The Sambalic languages are a part of the Central Luzon language family spoken by the Sambals, an ethnolinguistic group on the western coastal areas of Central Luzon and the Zambales mountain ranges.
Philippine folk literature refers to the traditional oral literature of the Filipino people. Thus, the scope of the field covers the ancient folk literature of the Philippines' various ethnic groups, as well as various pieces of folklore that have evolved since the Philippines became a single ethno-political unit.
Philippine dance has played a tremendous role in Philippine culture. From one of the oldest dated dances called the Tinikling, which originated from the Spanish Colonial Era, to other folkloric dances such as the Pandanggo, Cariñosa, and Subli, and even to more modern-day dances like the Ballet, it is no doubt that dance in the Philippine setting has integrated itself in society over the course of many years and is significantly imbedded in our culture. Each of these dances originated in a unique way and serve a certain purpose, showcasing how diverse Philippine dances are.

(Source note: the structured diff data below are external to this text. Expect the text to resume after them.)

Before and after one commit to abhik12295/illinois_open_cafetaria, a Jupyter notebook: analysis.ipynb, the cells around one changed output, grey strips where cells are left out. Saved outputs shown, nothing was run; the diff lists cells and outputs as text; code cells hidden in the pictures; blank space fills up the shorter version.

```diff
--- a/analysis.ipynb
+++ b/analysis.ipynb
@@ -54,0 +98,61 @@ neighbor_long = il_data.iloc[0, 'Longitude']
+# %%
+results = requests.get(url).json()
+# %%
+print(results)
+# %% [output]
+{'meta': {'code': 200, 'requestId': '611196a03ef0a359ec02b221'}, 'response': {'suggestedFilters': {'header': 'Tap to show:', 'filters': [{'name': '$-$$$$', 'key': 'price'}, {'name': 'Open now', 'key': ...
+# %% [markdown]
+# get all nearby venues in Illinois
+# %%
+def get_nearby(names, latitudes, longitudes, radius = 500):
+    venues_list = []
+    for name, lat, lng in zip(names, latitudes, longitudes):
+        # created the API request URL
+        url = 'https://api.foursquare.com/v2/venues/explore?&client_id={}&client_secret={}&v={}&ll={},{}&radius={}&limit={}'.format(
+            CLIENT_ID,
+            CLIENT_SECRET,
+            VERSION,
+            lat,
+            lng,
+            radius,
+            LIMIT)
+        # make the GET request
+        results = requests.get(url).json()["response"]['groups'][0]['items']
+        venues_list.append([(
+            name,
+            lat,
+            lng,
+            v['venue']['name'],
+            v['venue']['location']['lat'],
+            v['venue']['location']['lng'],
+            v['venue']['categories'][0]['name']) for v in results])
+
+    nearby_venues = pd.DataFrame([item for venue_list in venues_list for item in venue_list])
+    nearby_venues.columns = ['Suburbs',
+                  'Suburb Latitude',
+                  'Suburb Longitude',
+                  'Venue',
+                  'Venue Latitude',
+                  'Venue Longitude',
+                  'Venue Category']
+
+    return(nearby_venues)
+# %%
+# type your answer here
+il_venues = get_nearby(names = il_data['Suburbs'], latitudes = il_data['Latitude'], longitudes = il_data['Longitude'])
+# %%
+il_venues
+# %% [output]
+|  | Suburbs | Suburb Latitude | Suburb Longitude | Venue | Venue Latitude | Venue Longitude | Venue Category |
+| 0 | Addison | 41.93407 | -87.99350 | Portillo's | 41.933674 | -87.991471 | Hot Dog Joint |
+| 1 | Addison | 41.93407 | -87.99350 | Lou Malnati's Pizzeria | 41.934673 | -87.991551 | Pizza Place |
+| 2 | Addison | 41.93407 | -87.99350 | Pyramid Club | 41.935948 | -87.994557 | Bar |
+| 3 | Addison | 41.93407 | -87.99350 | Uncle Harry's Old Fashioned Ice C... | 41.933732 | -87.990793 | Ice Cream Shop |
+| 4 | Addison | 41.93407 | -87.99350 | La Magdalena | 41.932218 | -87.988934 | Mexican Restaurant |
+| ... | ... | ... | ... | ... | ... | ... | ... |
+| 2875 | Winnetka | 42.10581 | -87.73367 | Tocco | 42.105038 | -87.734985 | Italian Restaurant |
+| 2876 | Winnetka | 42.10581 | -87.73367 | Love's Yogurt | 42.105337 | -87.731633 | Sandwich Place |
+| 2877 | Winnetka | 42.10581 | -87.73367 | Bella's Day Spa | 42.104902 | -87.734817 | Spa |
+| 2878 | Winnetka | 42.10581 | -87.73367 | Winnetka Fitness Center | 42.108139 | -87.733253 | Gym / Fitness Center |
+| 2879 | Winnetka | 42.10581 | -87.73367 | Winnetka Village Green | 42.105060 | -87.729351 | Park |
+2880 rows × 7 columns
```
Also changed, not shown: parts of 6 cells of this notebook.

The Kalanguya are an Austronesian ethnic group most closely associated with the Philippines' Cordillera Administrative Region, but whose core population can be found across an area which also includes the provinces of Nueva Vizcaya, Nueva Ecija, and Pangasinan. While this area spans Region I, the Cordillera Administrative Region, and Region II, it represents a largely geographically contiguous area.
Filipino Americans have a long history of music in the United States. The Philippines have musical context and varied influences due to indigenous traditions and early colonial influences of Spanish and American occupation. During occupation by the United States, many Filipinos were recruited for manual labor along the West Coast. These early laborers commonly would perform Spanish-influenced rondallas as well as choral groups. With many Filipinos living in the United States beginning around the 1900s, Filipinos have contributed towards early Americana staples such as blues and jazz, and continue to influence more modern contemporary genres such as hip hop and rock. American music has also been influential in the Philippines for artists and vice versa. Though contributing to the evolution of American music, large number of Filipino Americans have a strong identity with culture of the Philippines by participating or organizing traditional dances and musical performances, largely in the form of PCNs on university campuses. Traditional dances and musical performances commonly practiced in the US are rondallas, choral groups, and gong chime ensembles. College campuses often organize performances on campuses, but can also have characteristics unique to America, as many Filipino Americans want to share their experiences of living in America and perform a more neo traditional variation of traditional performances.
The indigenous religious beliefs of the Tagalog people were well documented by Spanish missionaries, mostly in the form of epistolary accounts (relaciones) and as entries in the various dictionaries put together by missionary friars.
Lucrecia Faustino Reyes-Urtula was a Filipina choreographer, theater director, teacher, author, and a researcher on ethnic dances. She was the founding director of Bayanihan Philippine National Folk Dance Company. She was named National Artist of the Philippines for dance in 1988.